As you may know, February is “Women in Horror” month. To celebrate, PromoteHorror.com asked women from different professions if they would like to answer some questions about being a “Woman in Horror.” One of the women, who was kind enough to answer our questions, was author Meg Hafdahl. Lets see what she said about being a “Woman in Horror”…
-PH: When did you first become a horror fan?
-Meg: I first became a horror fan in my local video store. There was something about the horror section that called to me. At about eight years old I’d figured out that if I rented anything with Vincent Price in it, it was going to be a good movie! I would scour the section for his name or face. Then I graduated to Dawn of the Dead and The Shining, they were magical films to me. As I got older I discovered Poe, Shirley Jackson, Stephen King.

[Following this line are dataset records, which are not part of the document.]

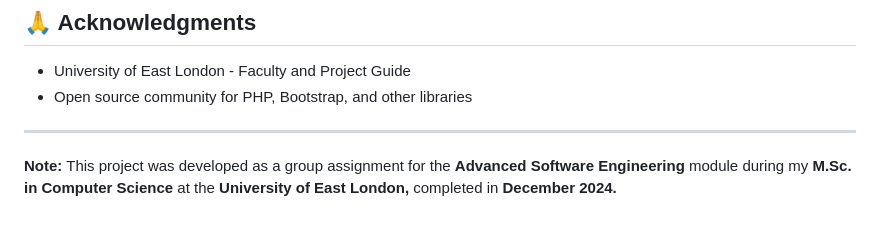
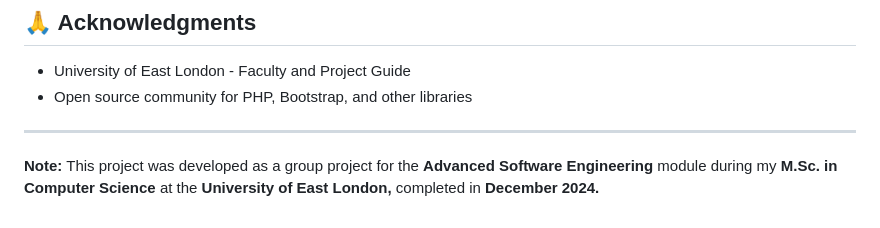
Before and after one commit to Soham-Patel-07/hospital-management-system, a Markdown page: README.md, the part around the change. GitHub-like rendering.

```diff
--- a/README.md
+++ b/README.md
@@ -269,4 +269,4 @@ This project is licensed under the MIT License - see the [LICENSE](LICENSE) file
 ---
 
 
-**Note:** This project was developed as a group assignment for the **Advanced Software Engineering** module during my **M.Sc. in Computer Science** at the **University of East London,** completed in **December 2024.**
+**Note:** This project was developed as a group project for the **Advanced Software Engineering** module during my **M.Sc. in Computer Science** at the **University of East London,** completed in **December 2024.**
```
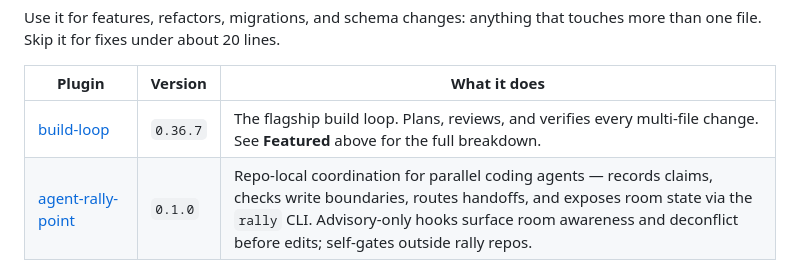
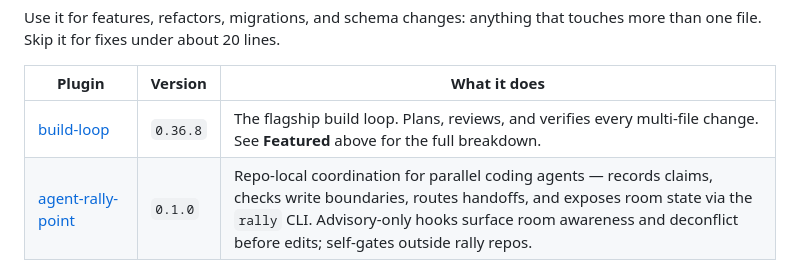
Before and after one commit to tyroneross/RossLabs-AI-Toolkit, a Markdown page: README.md, the part around the change. Rendered like a GitHub page.

Commit message:
chore(marketplace): auto-sync catalog to external plugin versions
Reconciled by the marketplace-sync --act cron. Changes:
  - README.md

```diff
--- a/README.md
+++ b/README.md
@@ -37,7 +37,7 @@ Use it for features, refactors, migrations, and schema changes: anything that to
 
 | Plugin | Version | What it does |
 |--------|---------|--------------|
-| [build-loop](https://github.com/tyroneross/build-loop) | `0.36.7` | The flagship build loop. Plans, reviews, and verifies every multi-file change. See **Featured** above for the full breakdown. |
+| [build-loop](https://github.com/tyroneross/build-loop) | `0.36.8` | The flagship build loop. Plans, reviews, and verifies every multi-file change. See **Featured** above for the full breakdown. |
 | [agent-rally-point](https://github.com/tyroneross/agent-rally-point) | `0.1.0` | Repo-local coordination for parallel coding agents — records claims, checks write boundaries, routes handoffs, and exposes room state via the `rally` CLI. Advisory-only hooks surface room awareness and deconflict before edits; self-gates outside rally repos. |
 | [navgator](https://github.com/tyroneross/NavGator) | `0.9.0` | Architecture tracking — map dependencies, analyze impact, and visualize your stack before you change it. |
 | [ibr](https://github.com/tyroneross/interface-built-right) | `1.4.0` | UI validation — verify implementations match intent with live page scanning and visual regression. |
```
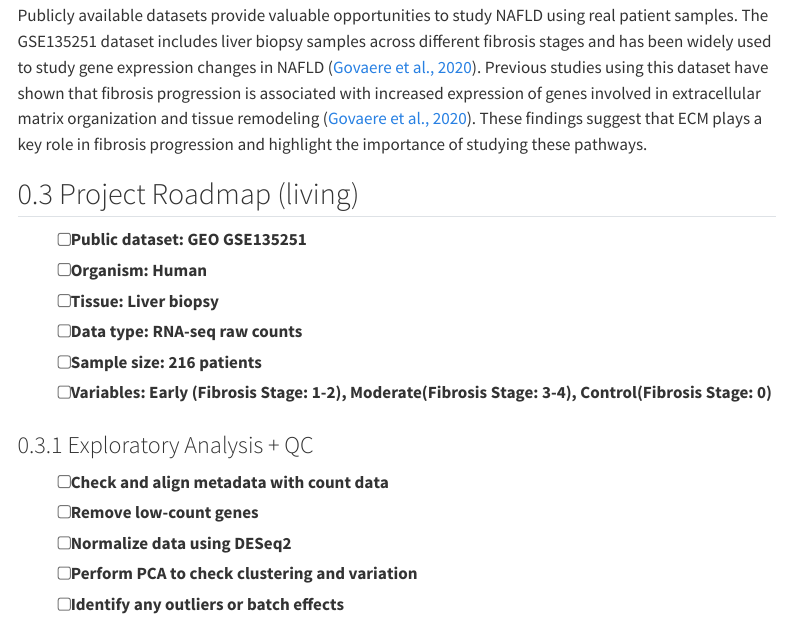
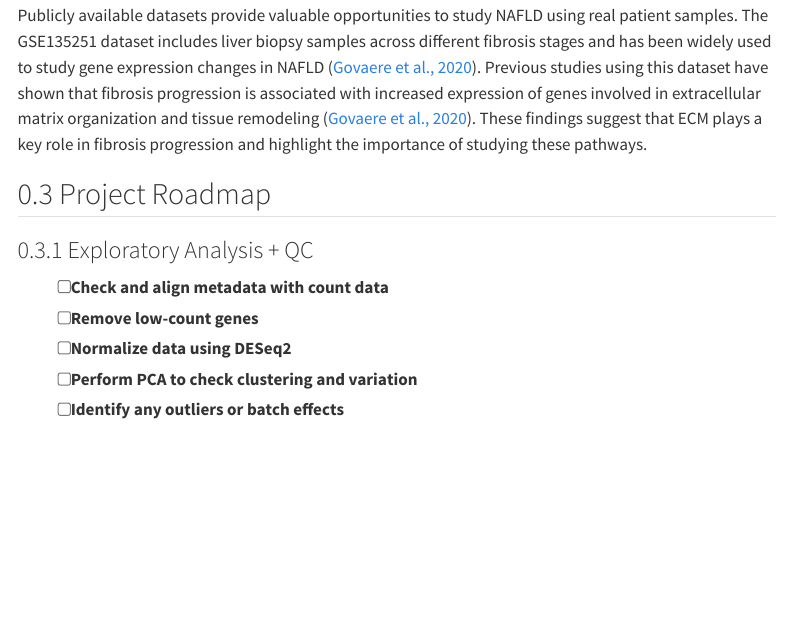
Before and after one commit to alvesgp/420_Project, a Quarto document (index.qmd): the page in a window 1100 px wide, from 2140 px down. Rendered offline with R 4.5, knitr and Pandoc in place of Quarto, with nearby package versions; menus at the side of the page are left out.

Commit message:
Updates to proposal.qmd

```diff
--- a/index.qmd
+++ b/index.qmd
@@ -46,13 +46,7 @@ Transcriptomic profiling provides a way to study these changes in detail. RNA se
 Publicly available datasets provide valuable opportunities to study NAFLD using real patient samples. The GSE135251 dataset includes liver biopsy samples across different fibrosis stages and has been widely used to study gene expression changes in NAFLD ([Govaere et al., 2020](https://www.science.org/doi/10.1126/scitranslmed.aba4448)). Previous studies using this dataset have shown that fibrosis progression is associated with increased expression of genes involved in extracellular matrix organization and tissue remodeling ([Govaere et al., 2020](https://www.science.org/doi/10.1126/scitranslmed.aba4448)). These findings suggest that ECM plays a key role in fibrosis progression and highlight the importance of studying these pathways.
 
 
-## Project Roadmap (living)
-- [ ] Public dataset: GEO GSE135251
-- [ ] Organism: Human
-- [ ] Tissue: Liver biopsy
-- [ ] Data type: RNA-seq raw counts
-- [ ] Sample size: 216 patients
-- [ ] Variables: Early (Fibrosis Stage: 1-2), Moderate(Fibrosis Stage: 3-4), Control(Fibrosis Stage: 0)
+## Project Roadmap
 
 ### Exploratory Analysis + QC
 - [ ] Check and align metadata with count data
```
Also changed, not shown: proposal.qmd (+1 -1 lines), docs/search.json, 1 other file.
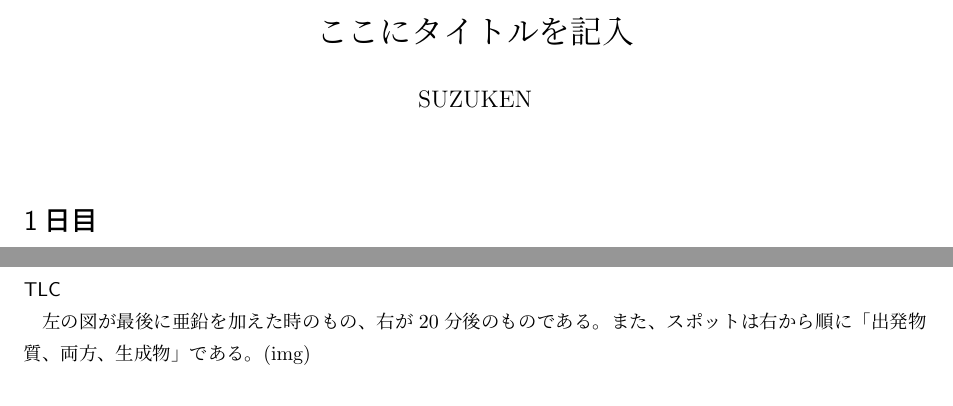
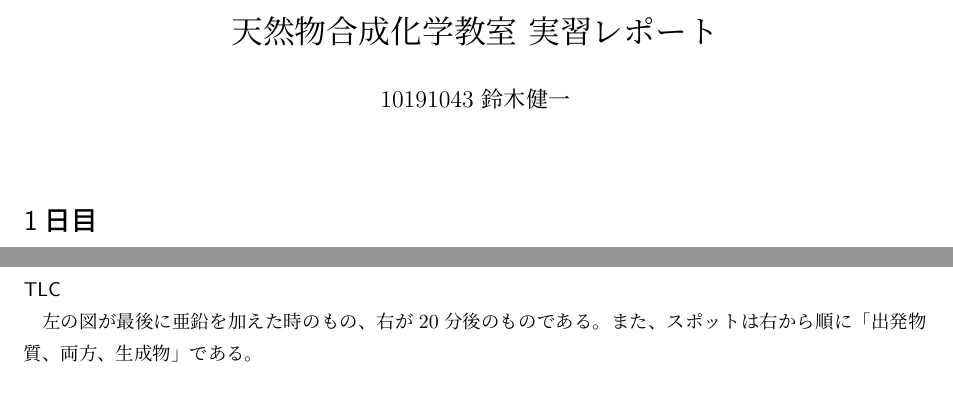
Before and after one commit to Seika139/study, a LaTeX document (md2tex/practice-report/report3.tex): two parts of pages 1 and 3 of 3 before the commit and two parts of pages 1 and 3 of 4 after it, joined at a grey line, cut at the place of the change. Compiled offline with pLaTeX and dvipdfmx.

Commit message:
レポート書いてる2

```diff
--- a/md2tex/practice-report/report3.tex
+++ b/md2tex/practice-report/report3.tex
@@ -45,8 +45,8 @@
 
 \begin{document}
 
-\title{ここにタイトルを記入}
-\author{SUZUKEN}
+\title{天然物合成化学教室 実習レポート}
+\author{10191043 鈴木健一}
 %作成日を入れる場合は消す
 \date{}
 \maketitle
@@ -101,6 +101,6 @@
 \subsubsection*{TLC}
 左の図が最後に亜鉛を加えた時のもの、右が20分後のものである。
 また、スポットは右から順に「出発物質、両方、生成物」である。
-(img)
+\pict{imgs2/tlc.jpeg}{7.5}
 
 \subsection*{考察}
```
Also changed, not shown: md2tex/practice-report/imgs2/hk.jpg (added), md2tex/practice-report/imgs2/tlc.jpeg (added), md2tex/practice-report/report3.pdf, md2tex/practice-report/report3.tex (7 more changed lines), 2 other files.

-PH: Was there a specific moment when you realized that you wanted to go from being a fan of horror to a woman who contributes to the genre, or did it just kind of happen naturally?
-Meg: In college I wanted to be a literary fiction writer. I was studying the greats and had the ambition to write books that mattered. It took me a few years of struggle to realize that I was a natural horror writer, and that I could write horror books that were still literary, with depth of character and meaning. There is a connection I have to the genre that I could no longer ignore, it’s my authentic self!
-PH: What does having a “Women in Horror” month mean to you?
-Meg: I means a lot to me that there is a “Woman in Horror Month” because as a woman in this industry it can often feel as if you’re alone. There is an unfortunate misbelief that horror is inherently misogynistic. It can be, of course, and there are many authors and filmmakers who have made it so. But, horror is really a woman’s field. The suspenseful, gothic novel was perfected by women like the Bronte Sisters and Mary Shelley. There are themes in the genre we are naturally more skilled to explore. As a new generation of horror makers comes to be, I hope that “Women in Horror Month” is a reminder that we need to be more inclusive in our work. And not just for women, but for people of color, the LGBTQ community, and many others who are underrepresented. We all have stories to tell.
-PH: Is there a woman in horror who you consider a role model?
-Meg: I’ve have had the incredible luck to have my work be compared to some men I admire, like Stephen King, but unfortunately I’ve never been compared to a woman. This means we have a lot of work to do in shaping our views of horror literature. That being said, I’ve worked to emulate Daphne DuMaurier, whose command of setting in the novel Rebecca, changed my life. I also can’t get enough of Shirley Jackson, she is a master of psychological terror. The fact that these women were writing such wonderful suspense and horror in eras in which that was not the norm, inspires me to work all the harder.
-PH: How do you think the role of women in horror has changed over the years?
-Meg: I believe our role has fluxed, sort of going full circle. As I mentioned, when men were still focusing on poetry in the Romantic and Victorian eras, women were constructing timeless gothic novels like Jane Eyre and Wuthering Heights. Then, as the rise of horror films came about, I think unfortunately we lost our footing as the creators and became, often times, the sexualized final girls of cinema. Now, with more women behind the camera than ever before, and with more freedom for women to write in the genre they please, I believe we’re back in the driver’s seat. We are creating our own content.
-PH: What do you think the future holds for women in horror?
-Meg: I think the future is bright for women in horror. With the support of our male allies, I believe we’ll hold more and more important roles in film and literature as time goes on.
-PH: Being that this is PromoteHorror.com, please feel free to plug your current/next horror project.
-Meg: My debut novel, Her Dark Inheritance, published by Inklings Publishing, is available for Pre-Order right now and will be released March 17th in e-book and March 30th in print. It is female driven horror about Daphne Forrest, a woman who travels to the small town where her mother was accused of an axe murder, and uncovers a dark and tangled secret more terrifying than she expected. Think: Lizzie Borden meets The X-Files. You can also find my female driven short horror story series Twisted Reveries on Amazon, and the audio production of my short story “Willoughby” will air on The Wicked Library podcast on February 20th.
Find more about me at www.meghafdahl.com
I’m @MegHafdahl on Twitter and Instagram
Pre-Order Her Dark Inheritance for $2.99:
Twisted Reveries Series: https://www.amazon.com/Twisted-Reveries-Meg-Hafdahl/dp/0991021177/ref=sr_1_3?ie=UTF8&qid=1488391455&sr=8-3&keywords=meg+hafdahl
We would like to thank Meg Hafdahl for taking the time to answer our questions, but more importantly for her contribution to horror!